By Jim Cooperman, Observer contributor
Thanks in large part to efforts of four teachers who emigrated here from Europe; Salmon Arm is a celebrated soccer community. At the peak twenty years ago, there were more players per capita in Salmon Arm than anywhere else in Canada.
While these numbers are lower now, the popularity of the sport remains very high given the number of fields, players, and teams in Salmon Arm, plus the new Little Mountain field house and sports complex, the indoor facility in the old arena and the very active Shuswap Youth Soccer Association.
While many local residents are well aware of Tom Brighouse’s contributions to education, local naturalists and the music scene, fewer know about his long association with soccer.
He is one of the four teachers who helped expand the local soccer program and is the only one left still kicking the ball. Tom grew up in rural England near Liverpool playing football (soccer) in school and when he became the captain they only lost one game.
It did not take long after he arrived in Salmon Arm in 1956 to teach that he took charge of the soccer program at Jackson Junior High.
In 1975, local community soccer enthusiasts organized a minor soccer program outside the school system. Eric Walters, who arrived from Wales in 1958 to also teach here, led the effort to organize the first Shuswap minor league.
In the beginning, no records were kept of wins or losses, and as today, the emphasis was on teaching good sportsmanship rather than focusing on winning.
The young players only needed to bring a dollar and a white and black shirt to identify which team they played for.
For Eric and his wife Mati, it was a family sport, as all of their five sons played and later helped with coaching or refereeing.
In the early days, there was one men’s team that played in the Okanagan League. Tom remembers how the orchardist team in Penticton that was largely Portuguese often played very rough and when they returned home some of their players had to take a week off work to heal their injuries.
By the late 1970s, it was time to start a Salmon Arm league.
There were two other key teachers who helped with both the minor soccer and the new Shuswap league. Jim Kennedy came from Scotland to teach French at the high school and he was both an active player until his knees gave out and a coach.
As an orphan growing up in Holland, Joe Verderman played soccer and was a track and field star. He took advantage of a settlement program to immigrate to Canada where he eventually settled in Salmon Arm in 1969 to teach at J.L. Jackson.
With more skilled players in the community thanks to the popular youth soccer program it did not take long for a number of teams to develop, including the Sicamous Spartans, the D-Dutchman Rowdies, the Dairyland Exiles, the Jock Shop Drillers and the Internationals.
Beginning in 1980, Eric helped organize a major tournament every year during the long weekend in August that attracted teams from Kamloops, Vernon and Kelowna and as far away as Edmonton, Calgary, Victoria and Vancouver.

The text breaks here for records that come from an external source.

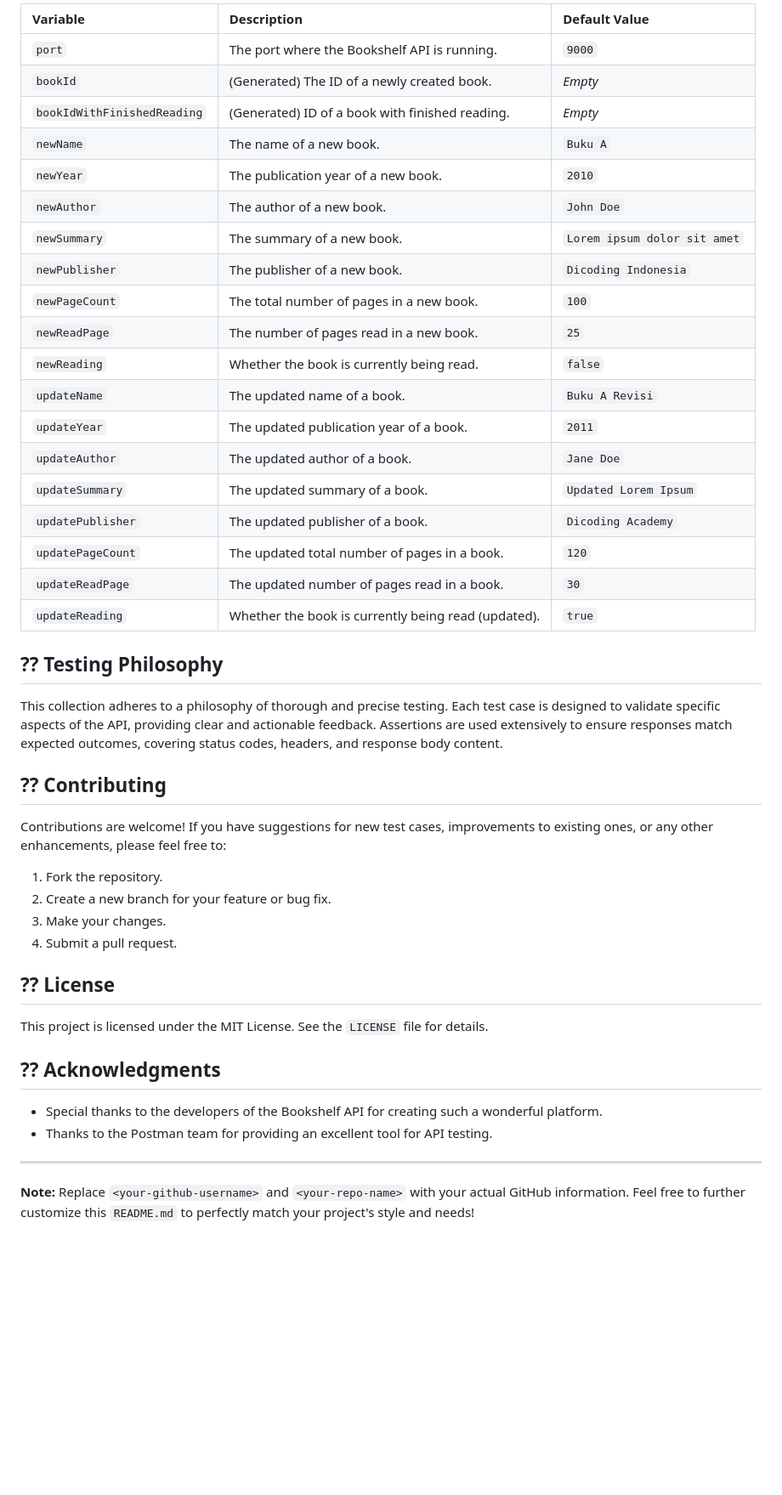
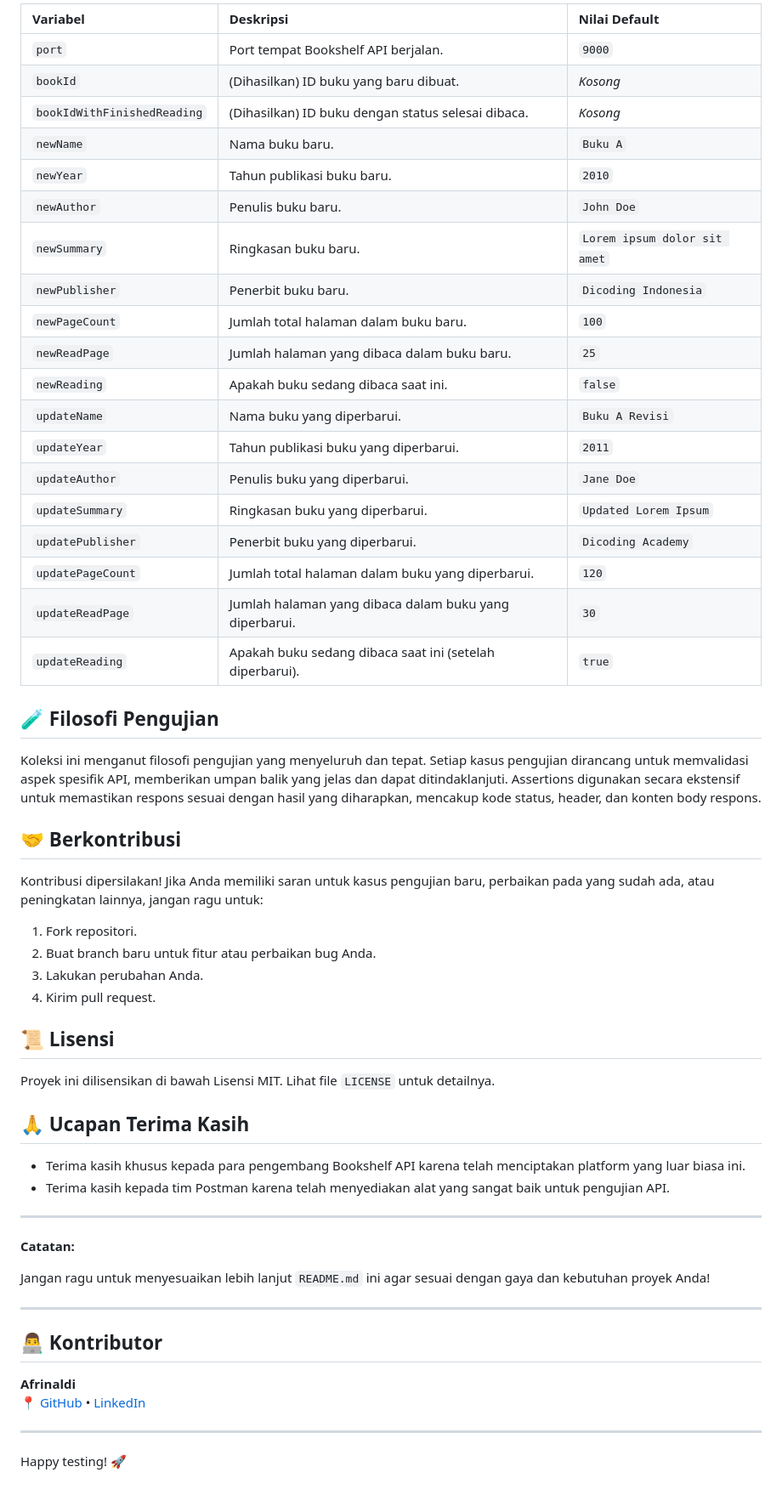
Before and after one commit to afrinaldipdg/backend-javascript-with-node.js, a Markdown page: README.md, the part around one of its changes. Shown at 85% size. Drawn GitHub-style; blank space fills up the shorter version.

```diff
--- a/README.md
+++ b/README.md
@@ -112,48 +112,61 @@ The `Bookshelf API Test.postman_environment.json` file contains the following ke
 
-| Variable                     | Description                                                          | Default Value                        |
-| :--------------------------- | :------------------------------------------------------------------- | :----------------------------------- |
-| `port`                       | The port where the Bookshelf API is running.                         | `9000`                               |
-| `bookId`                     | (Generated) The ID of a newly created book.                          | *Empty* |
-| `bookIdWithFinishedReading`   | (Generated) ID of a book with finished reading.                     | *Empty* |
-| `newName`                    | The name of a new book.                                              | `Buku A`                             |
-| `newYear`                    | The publication year of a new book.                                  | `2010`                               |
-| `newAuthor`                  | The author of a new book.                                            | `John Doe`                           |
-| `newSummary`                 | The summary of a new book.                                           | `Lorem ipsum dolor sit amet`           |
-| `newPublisher`               | The publisher of a new book.                                         | `Dicoding Indonesia`                 |
-| `newPageCount`               | The total number of pages in a new book.                             | `100`                                |
-| `newReadPage`                | The number of pages read in a new book.                               | `25`                                 |
-| `newReading`                 | Whether the book is currently being read.                             | `false`                              |
-| `updateName`                 | The updated name of a book.                                          | `Buku A Revisi`                      |
-| `updateYear`                 | The updated publication year of a book.                              | `2011`                               |
-| `updateAuthor`               | The updated author of a book.                                        | `Jane Doe`                           |
-| `updateSummary`                | The updated summary of a book.                                         | `Updated Lorem Ipsum`                |
-| `updatePublisher`              | The updated publisher of a book.                                       | `Dicoding Academy`                   |
-| `updatePageCount`              | The updated total number of pages in a book.                         | `120`                                |
-| `updateReadPage`               | The updated number of pages read in a book.                           | `30`                                 |
-| `updateReading`                | Whether the book is currently being read (updated).                   | `true`                               |
+| Variabel                      | Deskripsi                                                                  | Nilai Default                       |
+| :---------------------------- | :------------------------------------------------------------------------- | :---------------------------------- |
+| `port`                        | Port tempat Bookshelf API berjalan.                                        | `9000`                              |
+| `bookId`                      | (Dihasilkan) ID buku yang baru dibuat.                                      | *Kosong* |
+| `bookIdWithFinishedReading`   | (Dihasilkan) ID buku dengan status selesai dibaca.                          | *Kosong* |
+| `newName`                     | Nama buku baru.                                                            | `Buku A`                            |
+| `newYear`                     | Tahun publikasi buku baru.                                                  | `2010`                              |
+| `newAuthor`                   | Penulis buku baru.                                                          | `John Doe`                          |
+| `newSummary`                  | Ringkasan buku baru.                                                        | `Lorem ipsum dolor sit amet`          |
+| `newPublisher`                | Penerbit buku baru.                                                         | `Dicoding Indonesia`                |
+| `newPageCount`                | Jumlah total halaman dalam buku baru.                                       | `100`                               |
+| `newReadPage`                 | Jumlah halaman yang dibaca dalam buku baru.                                 | `25`                                |
+| `newReading`                  | Apakah buku sedang dibaca saat ini.                                          | `false`                             |
+| `updateName`                  | Nama buku yang diperbarui.                                                  | `Buku A Revisi`                     |
+| `updateYear`                  | Tahun publikasi buku yang diperbarui.                                       | `2011`                              |
+| `updateAuthor`                | Penulis buku yang diperbarui.                                               | `Jane Doe`                          |
+| `updateSummary`                 | Ringkasan buku yang diperbarui.                                             | `Updated Lorem Ipsum`               |
+| `updatePublisher`               | Penerbit buku yang diperbarui.                                              | `Dicoding Academy`                  |
+| `updatePageCount`               | Jumlah total halaman dalam buku yang diperbarui.                             | `120`                               |
+| `updateReadPage`                | Jumlah halaman yang dibaca dalam buku yang diperbarui.                       | `30`                                |
+| `updateReading`                 | Apakah buku sedang dibaca saat ini (setelah diperbarui).                    | `true`                              |
 
-##   ??  Testing Philosophy
+##   🧪 Filosofi Pengujian
 
-This collection adheres to a philosophy of thorough and precise testing.  Each test case is designed to validate specific aspects of the API, providing clear and actionable feedback.  Assertions are used extensively to ensure responses match expected outcomes, covering status codes, headers, and response body content.
+Koleksi ini menganut filosofi pengujian yang menyeluruh dan tepat. Setiap kasus pengujian dirancang untuk memvalidasi aspek spesifik API, memberikan umpan balik yang jelas dan dapat ditindaklanjuti. Assertions digunakan secara ekstensif untuk memastikan respons sesuai dengan hasil yang diharapkan, mencakup kode status, header, dan konten body respons.
 
-##   ??  Contributing
+##   🤝 Berkontribusi
 
-Contributions are welcome!  If you have suggestions for new test cases, improvements to existing ones, or any other enhancements, please feel free to:
+Kontribusi dipersilakan! Jika Anda memiliki saran untuk kasus pengujian baru, perbaikan pada yang sudah ada, atau peningkatan lainnya, jangan ragu untuk:
 
-1.  Fork the repository.
-2.  Create a new branch for your feature or bug fix.
-3.  Make your changes.
-4.  Submit a pull request.
+1.  Fork repositori.
+2.  Buat branch baru untuk fitur atau perbaikan bug Anda.
+3.  Lakukan perubahan Anda.
+4.  Kirim pull request.
 
-##   ??  License
+##   📜 Lisensi
 
-This project is licensed under the MIT License.  See the `LICENSE` file for details.
+Proyek ini dilisensikan di bawah Lisensi MIT. Lihat file `LICENSE` untuk detailnya.
 
-##   ??  Acknowledgments
+##   🙏 Ucapan Terima Kasih
 
--   Special thanks to the developers of the Bookshelf API for creating such a wonderful platform.
--   Thanks to the Postman team for providing an excellent tool for API testing.
+-   Terima kasih khusus kepada para pengembang Bookshelf API karena telah menciptakan platform yang luar biasa ini.
+-   Terima kasih kepada tim Postman karena telah menyediakan alat yang sangat baik untuk pengujian API.
 
 ---
 
-**Note:** Replace `<your-github-username>` and `<your-repo-name>` with your actual GitHub information.  Feel free to further customize this `README.md` to perfectly match your project's style and needs!
+**Catatan:**
+
+Jangan ragu untuk menyesuaikan lebih lanjut `README.md` ini agar sesuai dengan gaya dan kebutuhan proyek Anda!
+
+---
+
+## 👨‍💻 Kontributor
+
+**Afrinaldi**
+📍 [GitHub](https://github.com/afrinaldipdg) • [LinkedIn](https://www.linkedin.com/in/afrinaldi1983/)
+
+---
+
+Happy testing! 🚀
```
Also changed, not shown: other parts of README.md (+76 -76 lines).
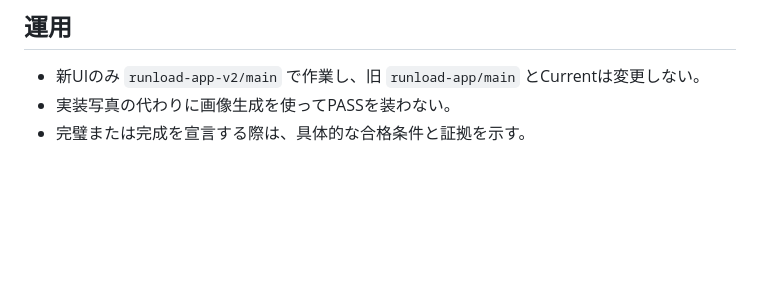
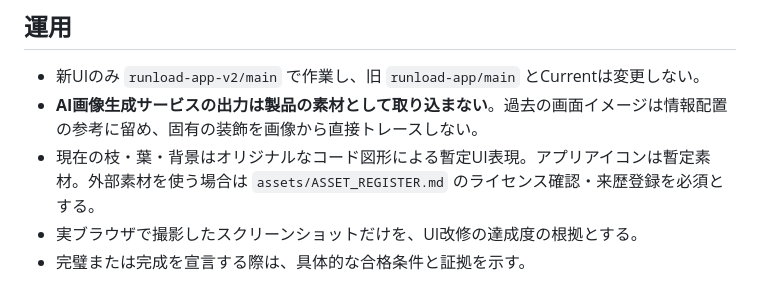
Before and after one commit to peanutsdx53-lgtm/runload-app-v2, a Markdown page: docs/VISUAL_ACCEPTANCE.md, the part around the change. Drawn GitHub-style; blank space fills up the shorter version.

```diff
--- a/docs/VISUAL_ACCEPTANCE.md
+++ b/docs/VISUAL_ACCEPTANCE.md
@@ -37,5 +37,7 @@
 
 ## 運用
 - 新UIのみ `runload-app-v2/main` で作業し、旧 `runload-app/main` とCurrentは変更しない。
-- 実装写真の代わりに画像生成を使ってPASSを装わない。
+- **AI画像生成サービスの出力は製品の素材として取り込まない**。過去の画面イメージは情報配置の参考に留め、固有の装飾を画像から直接トレースしない。
+- 現在の枝・葉・背景はオリジナルなコード図形による暫定UI表現。アプリアイコンは暫定素材。外部素材を使う場合は `assets/ASSET_REGISTER.md` のライセンス確認・来歴登録を必須とする。
+- 実ブラウザで撮影したスクリーンショットだけを、UI改修の達成度の根拠とする。
 - 完璧または完成を宣言する際は、具体的な合格条件と証拠を示す。
```
Also changed, not shown: README.md (+5 -0 lines).
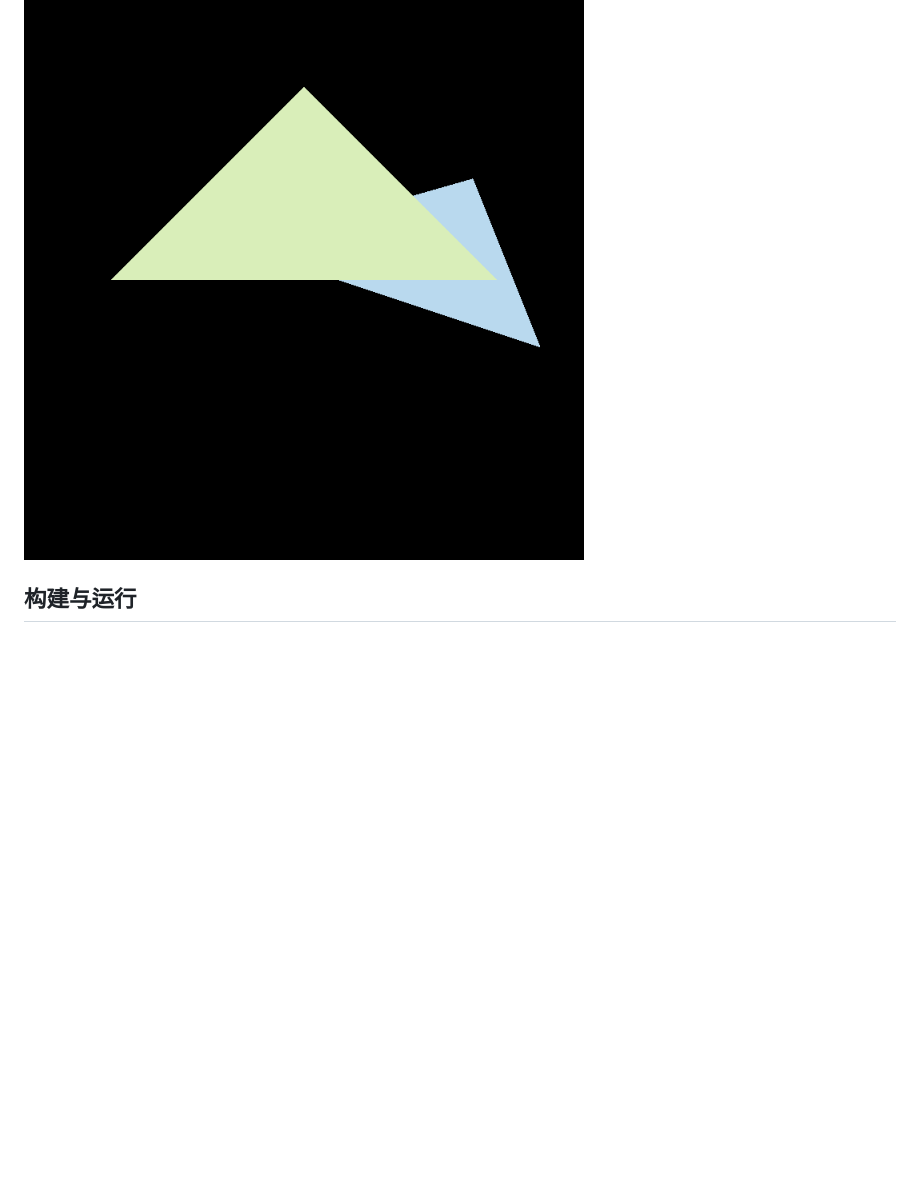
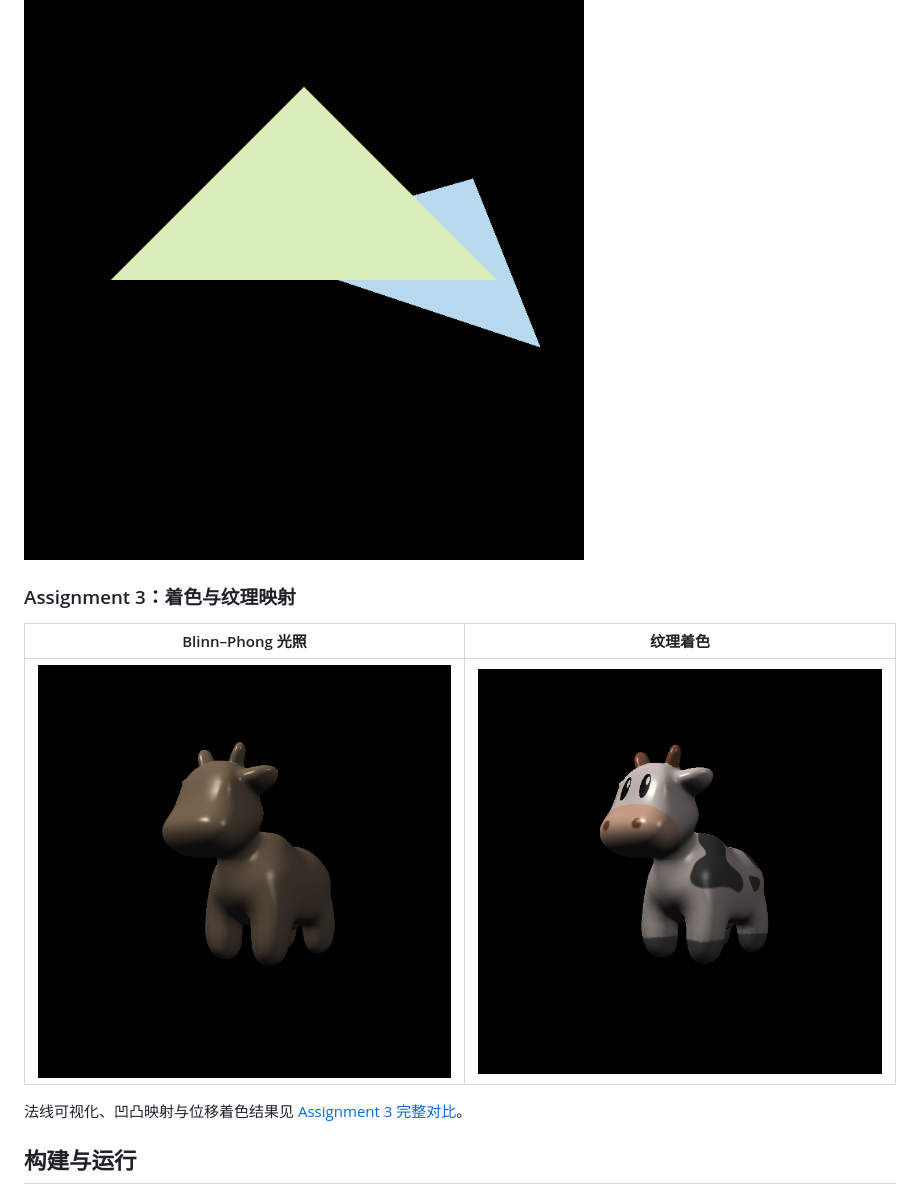
Before and after one commit to parkerkit/GAMES-101, a Markdown page: README.md, the part around the change. GitHub-like rendering; pictures changed too: docs/assignments/assignment3/assignment3_phong.png (added), docs/assignments/assignment3/assignment3_texture.png (added); blank space fills up the shorter version.

```diff
--- a/README.md
+++ b/README.md
@@ -16,6 +16,14 @@
 ### Assignment 2：三角形光栅化与深度测试
 
 ![Assignment 2 渲染结果](docs/assignments/assignment2/assignment2_output.png)
+
+### Assignment 3：着色与纹理映射
+
+| Blinn–Phong 光照 | 纹理着色 |
+| :---: | :---: |
+| ![Assignment 3：Blinn–Phong 光照](docs/assignments/assignment3/assignment3_phong.png) | ![Assignment 3：纹理着色](docs/assignments/assignment3/assignment3_texture.png) |
+
+法线可视化、凹凸映射与位移着色结果见 [Assignment 3 完整对比](docs/assignments/assignment3/README.md#效果展示)。
 
 ## 构建与运行
 
```
Also changed, not shown: docs/BUILD.md (+1 -1 lines), docs/assignments/assignment3/assignment3_bump.png (added), docs/assignments/assignment3/assignment3_displacement.png (added), docs/assignments/assignment3/assignment3_normal.png (added), 3 other files.
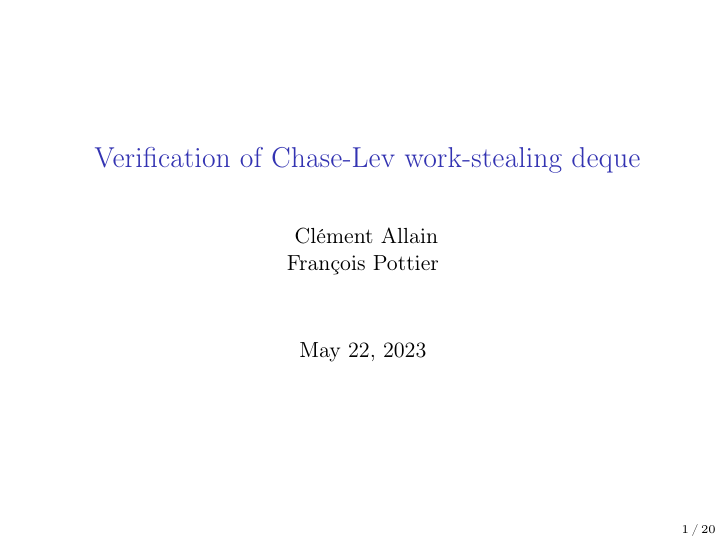
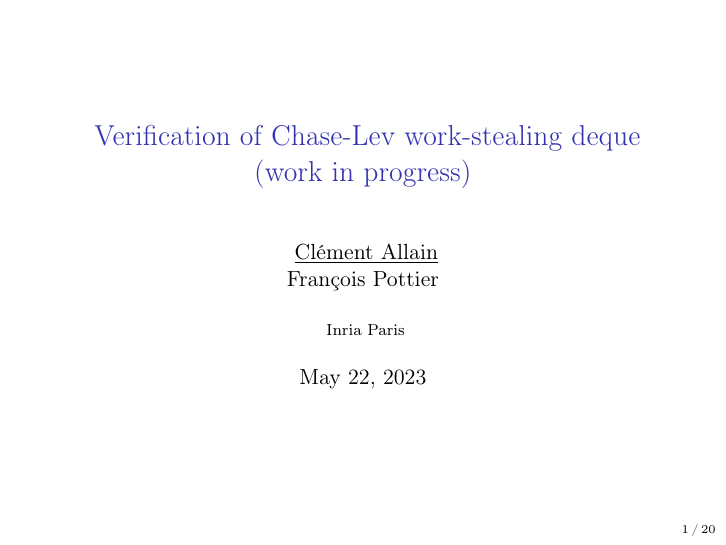
Before and after one commit to clef-men/iris_workshop_2023, LaTeX slides (main.tex): page 1 of 56. Compiled offline with pdfLaTeX.

Commit message:
Modify first slide.

```diff
--- a/main.tex
+++ b/main.tex
@@ -86,11 +86,15 @@
 % ---------------------------------------------------------
 
 \title{
-	Verification of Chase-Lev work-stealing deque
+	Verification of Chase-Lev work-stealing deque \\
+	(work in progress)
 }
 \author{
-	Clément Allain \\
+	\underline{Clément Allain} \\
 	François Pottier
+}
+\institute{
+	Inria Paris
 }
 
 % ---------------------------------------------------------
```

In 1982, the League took a chance and booked the Vancouver Whitecaps for an exhibition game, hoping that this would attract a paying crowd of spectators.
Unfortunately, the fans did not materialize and it took the group five years to pay off the debt.
As Tom explained, soccer skills do not come naturally, because “our brains are better connected to our hands than our feet.”
Thus it is critical to start training players at the youngest possible age.
In the Shuswap Youth Soccer Association, there are now five divisions; beginning with kids aged 3 to 5 up to ages 15 to 18.
The legacy left by these four dedicated men on the soccer pitch, who coached, refereed and organized the teams and the games and were true leaders in the local sporting scene, carries on today.
In 2014, the City of Salmon Arm recognized Eric Walters’ contribution to the sport when council voted unanimously to rename Soccer Field #1 in Blackburn Park, Walters Field.